In Burkina Faso, livestock sedentarization programmes are still at the top of policy makers agendas and at the heart of their discourse, despite huge changes in land cover, land use and territorialities in rural areas. This paper contributes to the literature on the impact of livestock policies targeting the sedentarization of pastoralism in sub-Saharan Africa by specifically highlighting the territorial consequences of such policies.
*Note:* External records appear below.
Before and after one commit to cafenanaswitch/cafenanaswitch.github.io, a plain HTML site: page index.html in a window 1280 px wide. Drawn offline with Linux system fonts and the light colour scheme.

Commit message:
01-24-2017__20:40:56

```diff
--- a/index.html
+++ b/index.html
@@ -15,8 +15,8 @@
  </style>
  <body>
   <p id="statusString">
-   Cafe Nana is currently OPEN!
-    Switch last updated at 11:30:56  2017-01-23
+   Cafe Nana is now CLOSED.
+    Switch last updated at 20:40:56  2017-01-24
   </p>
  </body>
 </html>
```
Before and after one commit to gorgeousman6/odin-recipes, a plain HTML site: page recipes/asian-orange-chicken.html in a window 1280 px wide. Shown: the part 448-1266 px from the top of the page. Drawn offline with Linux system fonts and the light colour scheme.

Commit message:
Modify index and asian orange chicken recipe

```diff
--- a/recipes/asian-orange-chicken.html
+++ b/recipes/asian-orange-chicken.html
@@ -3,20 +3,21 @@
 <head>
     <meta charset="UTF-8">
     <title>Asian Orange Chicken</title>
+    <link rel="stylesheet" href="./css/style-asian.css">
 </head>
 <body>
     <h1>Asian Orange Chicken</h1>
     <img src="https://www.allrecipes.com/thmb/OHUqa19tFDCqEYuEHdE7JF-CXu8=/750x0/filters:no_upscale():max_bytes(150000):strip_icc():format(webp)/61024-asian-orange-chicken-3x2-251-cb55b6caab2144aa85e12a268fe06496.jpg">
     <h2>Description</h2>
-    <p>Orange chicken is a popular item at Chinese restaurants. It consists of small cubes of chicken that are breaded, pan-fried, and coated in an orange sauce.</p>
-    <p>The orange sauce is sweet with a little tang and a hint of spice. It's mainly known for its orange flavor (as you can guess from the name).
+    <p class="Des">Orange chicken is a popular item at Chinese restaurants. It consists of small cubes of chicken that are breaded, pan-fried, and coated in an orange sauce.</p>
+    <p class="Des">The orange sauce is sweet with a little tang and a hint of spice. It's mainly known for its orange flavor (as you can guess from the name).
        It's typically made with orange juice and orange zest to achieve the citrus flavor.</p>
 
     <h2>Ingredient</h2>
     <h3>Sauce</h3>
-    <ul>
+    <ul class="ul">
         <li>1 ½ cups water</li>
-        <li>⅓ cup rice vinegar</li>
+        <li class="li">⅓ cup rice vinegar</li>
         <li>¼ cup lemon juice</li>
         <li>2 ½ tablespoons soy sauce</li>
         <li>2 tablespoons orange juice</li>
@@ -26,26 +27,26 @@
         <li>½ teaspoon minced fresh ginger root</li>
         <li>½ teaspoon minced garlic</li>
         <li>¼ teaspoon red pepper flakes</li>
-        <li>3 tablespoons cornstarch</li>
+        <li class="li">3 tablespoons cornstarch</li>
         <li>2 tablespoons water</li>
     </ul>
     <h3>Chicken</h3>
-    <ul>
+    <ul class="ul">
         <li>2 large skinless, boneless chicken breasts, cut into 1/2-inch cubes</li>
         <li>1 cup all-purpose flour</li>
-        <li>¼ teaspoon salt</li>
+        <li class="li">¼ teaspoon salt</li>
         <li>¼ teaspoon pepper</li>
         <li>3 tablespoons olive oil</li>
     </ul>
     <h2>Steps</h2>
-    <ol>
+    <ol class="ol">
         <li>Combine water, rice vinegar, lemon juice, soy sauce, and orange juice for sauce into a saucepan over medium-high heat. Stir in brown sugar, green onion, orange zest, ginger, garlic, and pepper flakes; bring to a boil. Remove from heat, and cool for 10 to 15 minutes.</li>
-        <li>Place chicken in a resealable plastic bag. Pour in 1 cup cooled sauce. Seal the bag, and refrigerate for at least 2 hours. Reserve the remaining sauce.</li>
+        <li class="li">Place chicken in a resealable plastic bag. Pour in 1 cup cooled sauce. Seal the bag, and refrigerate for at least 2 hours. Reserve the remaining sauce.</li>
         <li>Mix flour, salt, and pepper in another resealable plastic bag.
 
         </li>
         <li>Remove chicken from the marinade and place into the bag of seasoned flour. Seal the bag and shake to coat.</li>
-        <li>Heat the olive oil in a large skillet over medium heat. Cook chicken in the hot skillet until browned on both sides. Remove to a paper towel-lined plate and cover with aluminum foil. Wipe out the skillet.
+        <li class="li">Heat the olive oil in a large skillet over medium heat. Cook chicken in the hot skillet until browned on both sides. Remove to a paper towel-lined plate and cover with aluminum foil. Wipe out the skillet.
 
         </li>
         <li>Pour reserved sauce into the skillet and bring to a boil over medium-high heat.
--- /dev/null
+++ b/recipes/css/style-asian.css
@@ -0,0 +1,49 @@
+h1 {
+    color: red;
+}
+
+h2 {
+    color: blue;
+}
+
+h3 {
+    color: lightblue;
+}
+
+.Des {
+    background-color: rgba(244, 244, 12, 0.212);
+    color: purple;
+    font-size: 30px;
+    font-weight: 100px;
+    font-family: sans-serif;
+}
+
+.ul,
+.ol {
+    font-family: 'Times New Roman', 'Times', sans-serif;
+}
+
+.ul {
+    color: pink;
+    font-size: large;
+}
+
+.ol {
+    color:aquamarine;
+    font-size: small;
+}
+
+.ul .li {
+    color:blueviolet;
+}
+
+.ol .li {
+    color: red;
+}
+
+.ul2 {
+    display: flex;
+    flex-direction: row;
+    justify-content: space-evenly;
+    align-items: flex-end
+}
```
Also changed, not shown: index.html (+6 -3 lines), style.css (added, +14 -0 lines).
This paper suggests that policies directed at improving livestock governance in a context of climate change and changes in land cover and land tenure need to focus on securing pastoralists reticular territories, which are made up of corridors and numerous areas of pastureland, rather than on creating disconnected state ranches.
Topic: territoriality, pastoralism, livestock, climate change
Geographic: Burkina Faso
Publication Year: 2015
Source: Pastoralism 5: 7